Empathy is a word we all know, and according to Merriam-Webster, the official definition of empathy is the “action of understanding, being aware of, and vicariously experiencing the feelings, thoughts, and lived experiences of another person without having actually gone through them ourselves.”
According to New Story Charity, it’s estimated that about 2% of the population, or 154 million people, are experiencing some kind of housing insecurity. Despite what some may think, this is not a small or insignificant number of people. This is an entire population of people that is in a situation many of us could be put into at any moment. Empathy helps us humanize each other and relate to those in situations such as homelessness whereas sympathy keeps us at arm’s length from what is really happening.
Often, people experiencing homelessness express feelings invisible to society. This is because as a society, we have placed labels or preconceived notions on this group as a whole. We label these individuals as lazy, mentally ill, addicted to drugs, criminals, and just about anything else that allows us to distance ourselves from them; thus, excusing the inconsiderate treatment those experiencing homelessness receive.
The reality is that unhoused people are people. They are someone’s brother, aunt, sister, cousin, neighbor, best friend, or partner. They are not invisible. They are real and raw humans who are suffering right in front of us. To ignore them and act as if they don’t exist is a blatant denial of their reality and lived experiences.

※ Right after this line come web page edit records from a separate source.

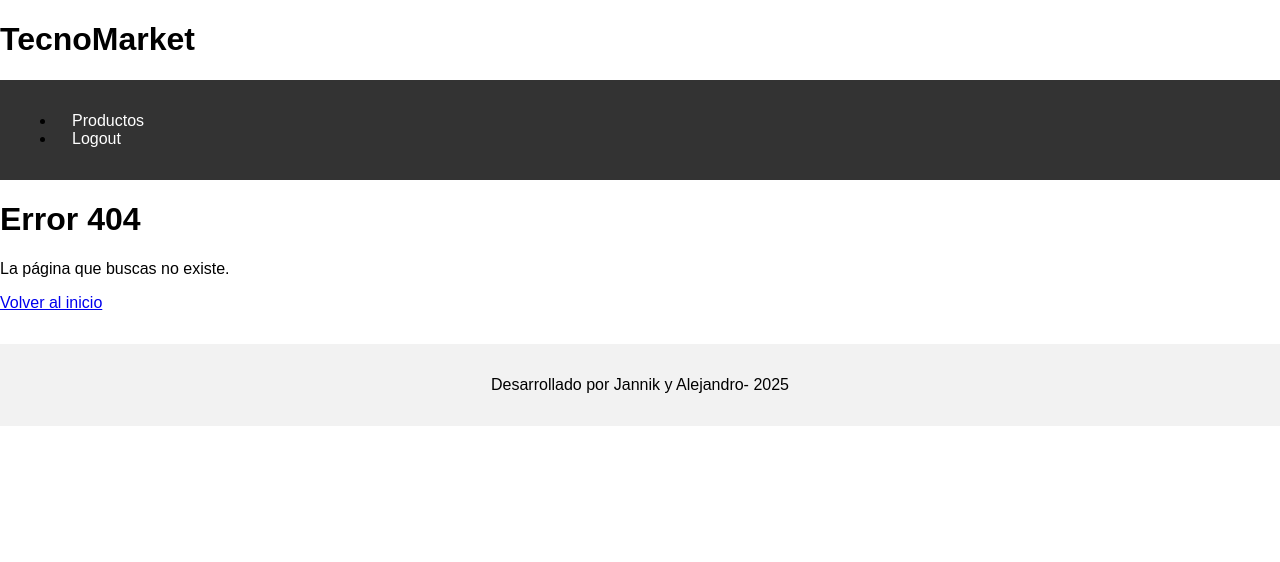
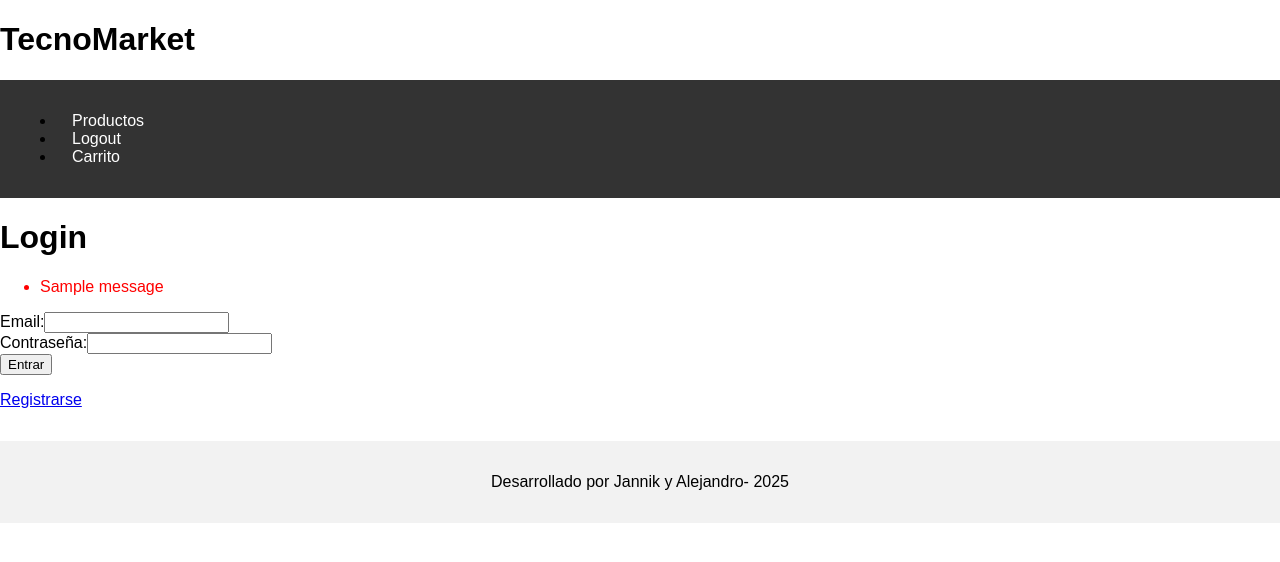
Before and after one commit to jjannik1/Proyecto_Final, a Flask app: page / in a window 1280 px wide. Shown: the top 562 px of the page. Run offline with Flask 3, Linux system fonts and the light colour scheme; the visitor is signed in with stand-in values (Sample User, id 1); one stand-in notice (Sample message) is shown.

Commit message:
Contraseñas hasheadas y añadir la pagina de carrito

```diff
--- a/app.py
+++ b/app.py
@@ -1,8 +1,8 @@
-
-from flask import Flask, render_template, request, redirect, url_for, session
+from flask import Flask, render_template, request, redirect, url_for, session, flash
 from pymongo import MongoClient
 from datetime import date, datetime
 from bson.objectid import ObjectId
+from passlib.hash import pbkdf2_sha256
 
 class Usuario:
     def __init__(self, nombre, email, contraseña, fecha_registro, activo, pedidos, rol="Cliente"):
@@ -42,27 +42,33 @@ fecha = date.today()
 ##################### TiendaOnlineMejorado ##########################################
 #####################################################################################
 
-@app.route("/login", methods=["GET", "POST"])
+
+
+
+@app.route("/", methods=["GET", "POST"])
 def login():
-    mensaje = ""
     if request.method == "POST":
         email = request.form["email"]
         contraseña = request.form["contraseña"]
-        user = app.db.clientes.find_one({"email": email, "contraseña": contraseña})
 
-        if user:
+        # Buscar usuario por email en la base de datos
+        user = app.db.clientes.find_one({"email": email})
+
+        # Verificar si el usuario existe y la contraseña es correcta
+        if user and pbkdf2_sha256.verify(contraseña, user["contraseña"]):
             session["usuario_id"] = str(user["_id"])
             session["rol"] = user["rol"]
             session["nombre"] = user["nombre"]
 
+            # Redirigir según el rol del usuario
             if user["rol"] == "admin":
                 return redirect(url_for("dashboard"))
             else:
                 return redirect(url_for("ver_productos"))
         else:
-            mensaje = "Correo o contraseña incorrectos."
+            flash("Correo o contraseña incorrectos.")
 
-    return render_template("login.html", mensaje=mensaje, fecha=fecha)
+    return render_template("login.html",fecha=fecha)
 
 @app.route("/logout")
 def logout():
@@ -166,6 +172,7 @@ def detalle_producto(id_producto):
 @app.route("/registro-usuario", methods=["GET", "POST"])
 def registro_usuario():
     mensaje = ""
+
     if request.method == "POST":
         nombre = request.form["nombre"]
         email = request.form["email"]
@@ -174,17 +181,20 @@ def registro_usuario():
         pedidos = int(request.form.get("pedidos", 0))
         rol = "cliente"
 
+
         if app.db.clientes.find_one({"email": email}):
             mensaje = "El email ya está registrado."
         else:
-            nuevo_usuario = Usuario(nombre, email, contraseña, datetime.now(), activ, pedidos)
+            hashed_password = pbkdf2_sha256.hash(contraseña)
+            nuevo_usuario = Usuario(
+                nombre, email, hashed_password, datetime.now(), activ, pedidos
+            )
             app.db.clientes.insert_one(nuevo_usuario.diccionario())
-            mensaje = "Usuario registrado con éxito."
-
-
-
+            flash("Usuario registrado con éxito.")
+            return redirect(url_for("login"))
 
     return render_template("registro_usuario.html", mensaje=mensaje, fecha=fecha)
+
 
 
 @app.route("/usuarios")
--- a/requirements.txt
+++ b/requirements.txt
@@ -1,2 +1,3 @@
 Flask==3.1.0
 pymongo[srv]==4.11.3
+passlib>=1.7.4
--- a/templates/base.html
+++ b/templates/base.html
@@ -13,6 +13,7 @@
             {% if session.get('usuario_id') %}
                 <li><a href="{{ url_for('ver_productos') }}">Productos</a></li>
                 <li><a href="{{ url_for('logout') }}">Logout</a></li>
+                <li> <a href="{{ url_for('ver_carrito') }}">Carrito</a></li>
 
                 {% elif session.rol == 'admin' %}
                 <a href="{{ url_for('dashboard') }}">Panel Admin</a>
--- a/templates/login.html
+++ b/templates/login.html
@@ -2,9 +2,15 @@
 {% block title %}Login{% endblock %}
 {% block content %}
 <h1>Login</h1>
-{% if mensaje %}
-<p style="color:red;">{{ mensaje }}</p>
-{% endif %}
+{% with messages = get_flashed_messages() %}
+      {% if messages %}
+        <ul>
+          {% for message in messages %}
+            <li style="color: red;">{{ message }}</li>
+          {% endfor %}
+        </ul>
+        {% endif %}
+         {% endwith %}
 <form method="post">
     <label>Email:</label><input type="email" name="email" required><br>
     <label>Contraseña:</label><input type="password" name="contraseña" required><br>
```
Also changed, not shown: templates/carrito.html (added, +17 -0 lines).
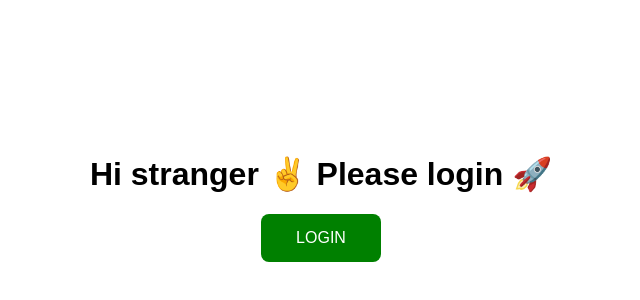
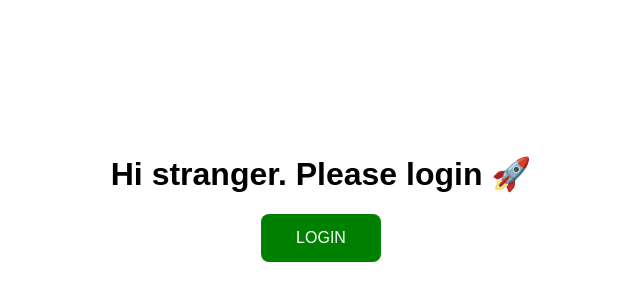
Before and after one commit to TatianaVakaruk/new_react, a React app in the folder lesson6/task1/: page / in a window 1280 px wide. Shown: the part 202-502 px from the top of the page, without its empty margins (319-959 px from the left). Built offline with nearby package versions, Linux system fonts and the light colour scheme.

Commit message:
Фикс пропсов и кнопок авторизации

```diff
--- a/lesson6/task1/src/Guestgreeting.jsx
+++ b/lesson6/task1/src/Guestgreeting.jsx
@@ -1,6 +1,6 @@
 import React from 'react';
 
 const GuestGreeting = () => {
-    return <h1>Hi stranger ✌️ Please login 🚀</h1>
+    return <h1>Hi stranger. Please login 🚀</h1>
 }
 export default GuestGreeting;
```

People who struggle with housing insecurity also have a host of other issues just like you and me. They have personal issues, family issues, health issues, and financial issues. These individuals are trying to survive, having to do that on the streets or in shelters or from a friend’s couch can leave them feeling incredibly vulnerable. According to the nonprofit Father Joe’s Villages, 70% of unhoused people experience mental health issues, and 58% have some kind of disability. A very significant type of trauma is left behind when we, as a society, treat unhoused people as if they are invisible.
Exchanging sympathy for empathy is one way we can change the narrative of how we interact with individuals dealing with homelessness. When we use dehumanizing language and unconscious bias, we automatically deny that an unhoused person’s experiences are similar to our own. We must begin by saying, “I see you, I hear you, I acknowledge the pain that you feel, I will share this burden with you, and I will allow you this space to exist without fear or judgment.” That is how we establish a new way to perceive and connect with people experiencing homelessness